INPUT DATA:
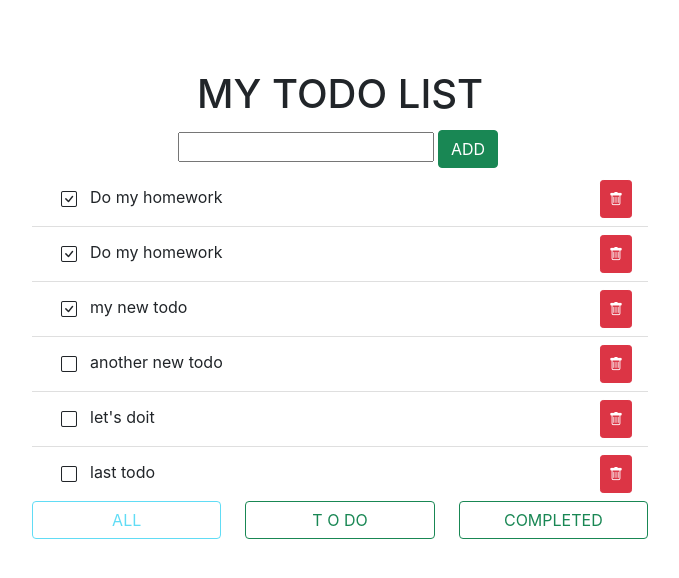
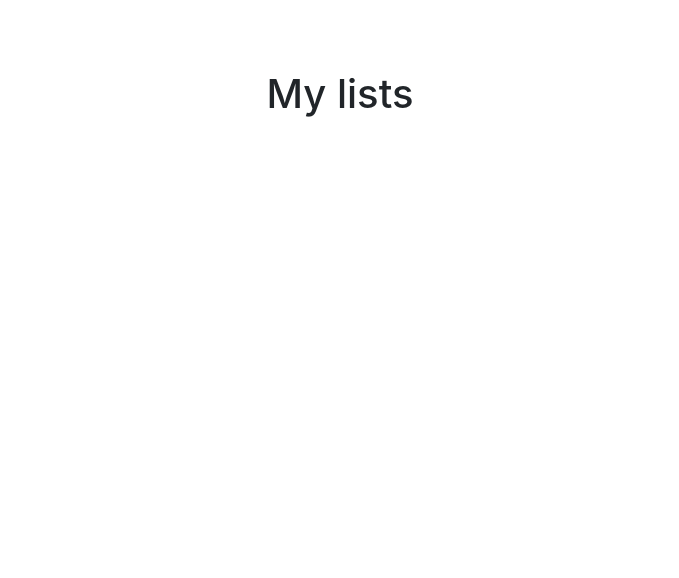
Before and after one commit to hidran/react-redux-todolist, a React (Create React App) app: page / in a window 1280 px wide. Shown: the top 578 px of the page, without its empty margins (300-979 px from the left). Built offline with nearby package versions, Linux system fonts and the light colour scheme; data requests are answered from the project's data file.

Commit message:
adds react router dom. Adds Mylists and mytodos components maanged by Switch and routes

```diff
--- a/db.json
+++ b/db.json
@@ -1,12 +1,5 @@
 {
   "todos": [
-    {
-      "completed": true,
-      "name": "Do my homework",
-      "dueDate": "20/8/2021",
-      "user_id": 1,
-      "id": 3
-    },
     {
       "completed": true,
       "name": "Do my homework",
--- a/package.json
+++ b/package.json
@@ -13,6 +13,7 @@
     "react": "^17.0.2",
     "react-dom": "^17.0.2",
     "react-redux": "^7.2.4",
+    "react-router-dom": "^5.2.1",
     "react-scripts": "4.0.3",
     "react-toastify": "^7.0.4",
     "redux-logger": "^3.0.6"
--- a/src/App.js
+++ b/src/App.js
@@ -3,14 +3,13 @@ import { useSelector, useDispatch } from 'react-redux';
 import { addTodo, getTodos } from './features/todos/todosSlice';
 import { filterTodo } from './features/todos/filterSlice';
 import './App.css';
-import Todos from './features/todos/Todos';
 
-import AddTodo from './features/todos/AddTodo';
-import FilterTodo from './features/todos/FilterTodo';
-import ErrorBoundary from './components/ErrorBoundary';
 import { ToastContainer, toast } from 'react-toastify';
 
 import 'react-toastify/dist/ReactToastify.css';
+import { BrowserRouter as Router, Switch, Route } from 'react-router-dom';
+import Mytodos from './features/todos/Mytodos';
+import Mylists from './features/lists/Mylists';
 function App() {
     const dispatch = useDispatch();
 
@@ -25,7 +24,7 @@ function App() {
     }, [dispatch]);
 
     let todos = useSelector((state) => state.todos);
-  const activeFilter = useSelector((state) => state.filter);
+    const activeFilter = useSelector((state) => state.filter);
 
     todos = todos.filter((todo) => {
         if (activeFilter === 'ALL') {
@@ -56,17 +55,24 @@ function App() {
 
     return (
         <div className='App container-fluid'>
-            <div className='row d-flex justify-content-center'>
-                <h1>MY TODO LIST</h1>
-                <div className='col-md-6'>
-                    <AddTodo todoEl={todoEl} manageClick={manageClick} />
-                    <ErrorBoundary>
-                        <Todos todos={todos} />
-                    </ErrorBoundary>
-
-                    <FilterTodo filter={activeFilter} onFilter={onFilterTodo} />
+            <Router>
+                <div className='row d-flex justify-content-center'>
+                    <Switch>
+                        <Route path='/todos'>
+                            <Mytodos
+                                todos={todos}
+                                todoEl={todoEl}
+                                onFilterTodo={onFilterTodo}
+                                activeFilter={activeFilter}
+                                manageClick={manageClick}
+                            />
+                        </Route>
+                        <Route exact path='/'>
+                            <Mylists />
+                        </Route>
+                    </Switch>
                 </div>
-            </div>
+            </Router>
             <ToastContainer
                 position='bottom-right'
                 autoClose={4000}
--- /dev/null
+++ b/src/features/lists/Mylists.js
@@ -0,0 +1,8 @@
+const Mylists = () => {
+    return (
+        <div>
+            <h1>My lists</h1>
+        </div>
+    );
+};
+export default Mylists;
--- /dev/null
+++ b/src/features/todos/Mytodos.js
@@ -0,0 +1,28 @@
+import Todos from './Todos';
+
+import AddTodo from './AddTodo';
+import FilterTodo from './FilterTodo';
+import ErrorBoundary from '../../components/ErrorBoundary';
+
+const Mytodos = ({
+    manageClick,
+    activeFilter,
+    onFilterTodo,
+    todoEl,
+    todos,
+}) => {
+    return (
+        <>
+            <h1>MY TODO LIST</h1>
+            <div className='col-md-6'>
+                <AddTodo todoEl={todoEl} manageClick={manageClick} />
+                <ErrorBoundary>
+                    <Todos todos={todos} />
+                </ErrorBoundary>
+
+                <FilterTodo filter={activeFilter} onFilter={onFilterTodo} />
+            </div>
+        </>
+    );
+};
+export default Mytodos;
--- a/src/index.js
+++ b/src/index.js
@@ -5,7 +5,7 @@ import App from './App';
 import { store } from './app/store';
 import { Provider } from 'react-redux';
 import * as serviceWorker from './serviceWorker';
-
+import { BrowserRouter as Router } from 'react-router-dom';
 ReactDOM.render(
     <React.StrictMode>
         <Provider store={store}>
```
Also changed, not shown: 1 other file (tests, documents, lock files or other folders). Lines whose indentation alone changed are shown as unchanged.
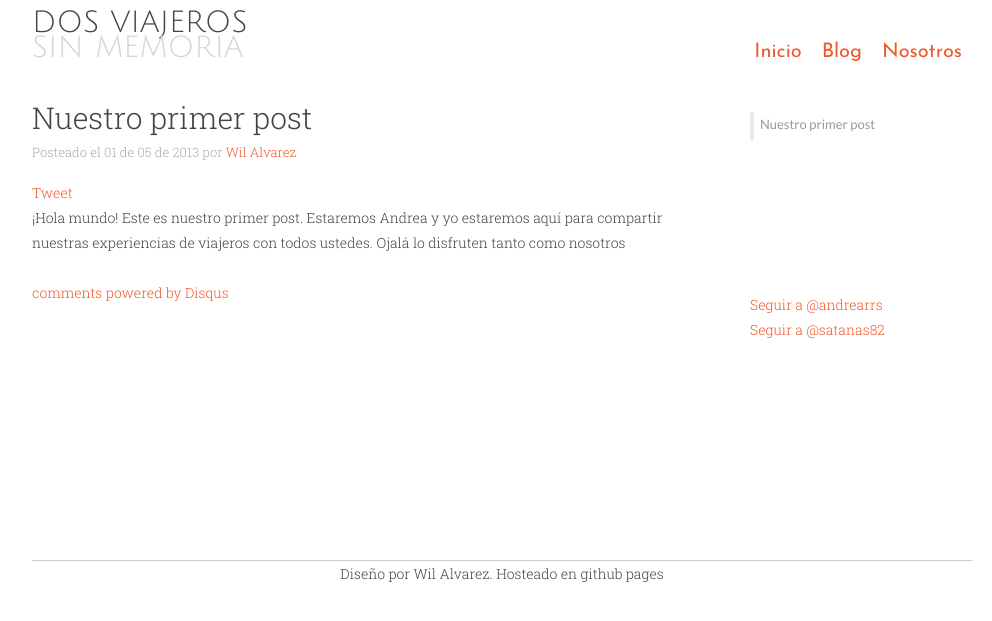
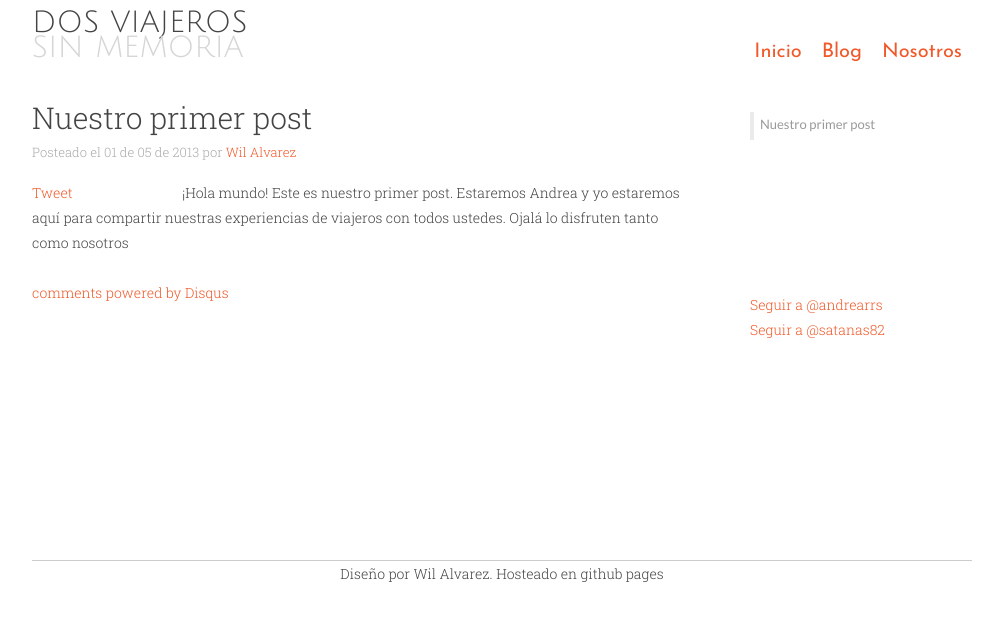
Before and after one commit to satanas/dosviajeros, a Jekyll site: the page built from _posts/2013-05-01-primer-post.md, in a window 1280 px wide. Shown: the top 621 px of the page, without its empty margins (138-1130 px from the left). Built offline with Jekyll 4.4.1, drawn with Linux system fonts in a browser that asks for light colours; Markdown is read by kramdown in place of the engine named in the settings; comment, search, counter and statistics services are not loaded.

Commit message:
Fixed style for social divs

```diff
--- a/stylesheets/style.css
+++ b/stylesheets/style.css
@@ -140,9 +140,9 @@ header {
     margin-bottom: 20px;
 }
 
-#sidebar #social div {
+#social div {
     float: left;
-    width: 120px;
+    width: 150px;
 }
 
 .menu-item {
```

ACTIVITY: Print each entry above verbatim, pictures left out.

EXERCISE ANSWER:
Before and after one commit to hidran/react-redux-todolist, a React (Create React App) app: page / in a window 1280 px wide. Shown: the top 578 px of the page, without its empty margins (300-979 px from the left). Built offline with nearby package versions, Linux system fonts and the light colour scheme; data requests are answered from the project's data file.

Commit message:
adds react router dom. Adds Mylists and mytodos components maanged by Switch and routes

```diff
--- a/db.json
+++ b/db.json
@@ -1,12 +1,5 @@
 {
   "todos": [
-    {
-      "completed": true,
-      "name": "Do my homework",
-      "dueDate": "20/8/2021",
-      "user_id": 1,
-      "id": 3
-    },
     {
       "completed": true,
       "name": "Do my homework",
--- a/package.json
+++ b/package.json
@@ -13,6 +13,7 @@
     "react": "^17.0.2",
     "react-dom": "^17.0.2",
     "react-redux": "^7.2.4",
+    "react-router-dom": "^5.2.1",
     "react-scripts": "4.0.3",
     "react-toastify": "^7.0.4",
     "redux-logger": "^3.0.6"
--- a/src/App.js
+++ b/src/App.js
@@ -3,14 +3,13 @@ import { useSelector, useDispatch } from 'react-redux';
 import { addTodo, getTodos } from './features/todos/todosSlice';
 import { filterTodo } from './features/todos/filterSlice';
 import './App.css';
-import Todos from './features/todos/Todos';
 
-import AddTodo from './features/todos/AddTodo';
-import FilterTodo from './features/todos/FilterTodo';
-import ErrorBoundary from './components/ErrorBoundary';
 import { ToastContainer, toast } from 'react-toastify';
 
 import 'react-toastify/dist/ReactToastify.css';
+import { BrowserRouter as Router, Switch, Route } from 'react-router-dom';
+import Mytodos from './features/todos/Mytodos';
+import Mylists from './features/lists/Mylists';
 function App() {
     const dispatch = useDispatch();
 
@@ -25,7 +24,7 @@ function App() {
     }, [dispatch]);
 
     let todos = useSelector((state) => state.todos);
-  const activeFilter = useSelector((state) => state.filter);
+    const activeFilter = useSelector((state) => state.filter);
 
     todos = todos.filter((todo) => {
         if (activeFilter === 'ALL') {
@@ -56,17 +55,24 @@ function App() {
 
     return (
         <div className='App container-fluid'>
-            <div className='row d-flex justify-content-center'>
-                <h1>MY TODO LIST</h1>
-                <div className='col-md-6'>
-                    <AddTodo todoEl={todoEl} manageClick={manageClick} />
-                    <ErrorBoundary>
-                        <Todos todos={todos} />
-                    </ErrorBoundary>
-
-                    <FilterTodo filter={activeFilter} onFilter={onFilterTodo} />
+            <Router>
+                <div className='row d-flex justify-content-center'>
+                    <Switch>
+                        <Route path='/todos'>
+                            <Mytodos
+                                todos={todos}
+                                todoEl={todoEl}
+                                onFilterTodo={onFilterTodo}
+                                activeFilter={activeFilter}
+                                manageClick={manageClick}
+                            />
+                        </Route>
+                        <Route exact path='/'>
+                            <Mylists />
+                        </Route>
+                    </Switch>
                 </div>
-            </div>
+            </Router>
             <ToastContainer
                 position='bottom-right'
                 autoClose={4000}
--- /dev/null
+++ b/src/features/lists/Mylists.js
@@ -0,0 +1,8 @@
+const Mylists = () => {
+    return (
+        <div>
+            <h1>My lists</h1>
+        </div>
+    );
+};
+export default Mylists;
--- /dev/null
+++ b/src/features/todos/Mytodos.js
@@ -0,0 +1,28 @@
+import Todos from './Todos';
+
+import AddTodo from './AddTodo';
+import FilterTodo from './FilterTodo';
+import ErrorBoundary from '../../components/ErrorBoundary';
+
+const Mytodos = ({
+    manageClick,
+    activeFilter,
+    onFilterTodo,
+    todoEl,
+    todos,
+}) => {
+    return (
+        <>
+            <h1>MY TODO LIST</h1>
+            <div className='col-md-6'>
+                <AddTodo todoEl={todoEl} manageClick={manageClick} />
+                <ErrorBoundary>
+                    <Todos todos={todos} />
+                </ErrorBoundary>
+
+                <FilterTodo filter={activeFilter} onFilter={onFilterTodo} />
+            </div>
+        </>
+    );
+};
+export default Mytodos;
--- a/src/index.js
+++ b/src/index.js
@@ -5,7 +5,7 @@ import App from './App';
 import { store } from './app/store';
 import { Provider } from 'react-redux';
 import * as serviceWorker from './serviceWorker';
-
+import { BrowserRouter as Router } from 'react-router-dom';
 ReactDOM.render(
     <React.StrictMode>
         <Provider store={store}>
```
Also changed, not shown: 1 other file (tests, documents, lock files or other folders). Lines whose indentation alone changed are shown as unchanged.
Before and after one commit to satanas/dosviajeros, a Jekyll site: the page built from _posts/2013-05-01-primer-post.md, in a window 1280 px wide. Shown: the top 621 px of the page, without its empty margins (138-1130 px from the left). Built offline with Jekyll 4.4.1, drawn with Linux system fonts in a browser that asks for light colours; Markdown is read by kramdown in place of the engine named in the settings; comment, search, counter and statistics services are not loaded.

Commit message:
Fixed style for social divs

```diff
--- a/stylesheets/style.css
+++ b/stylesheets/style.css
@@ -140,9 +140,9 @@ header {
     margin-bottom: 20px;
 }
 
-#sidebar #social div {
+#social div {
     float: left;
-    width: 120px;
+    width: 150px;
 }
 
 .menu-item {
```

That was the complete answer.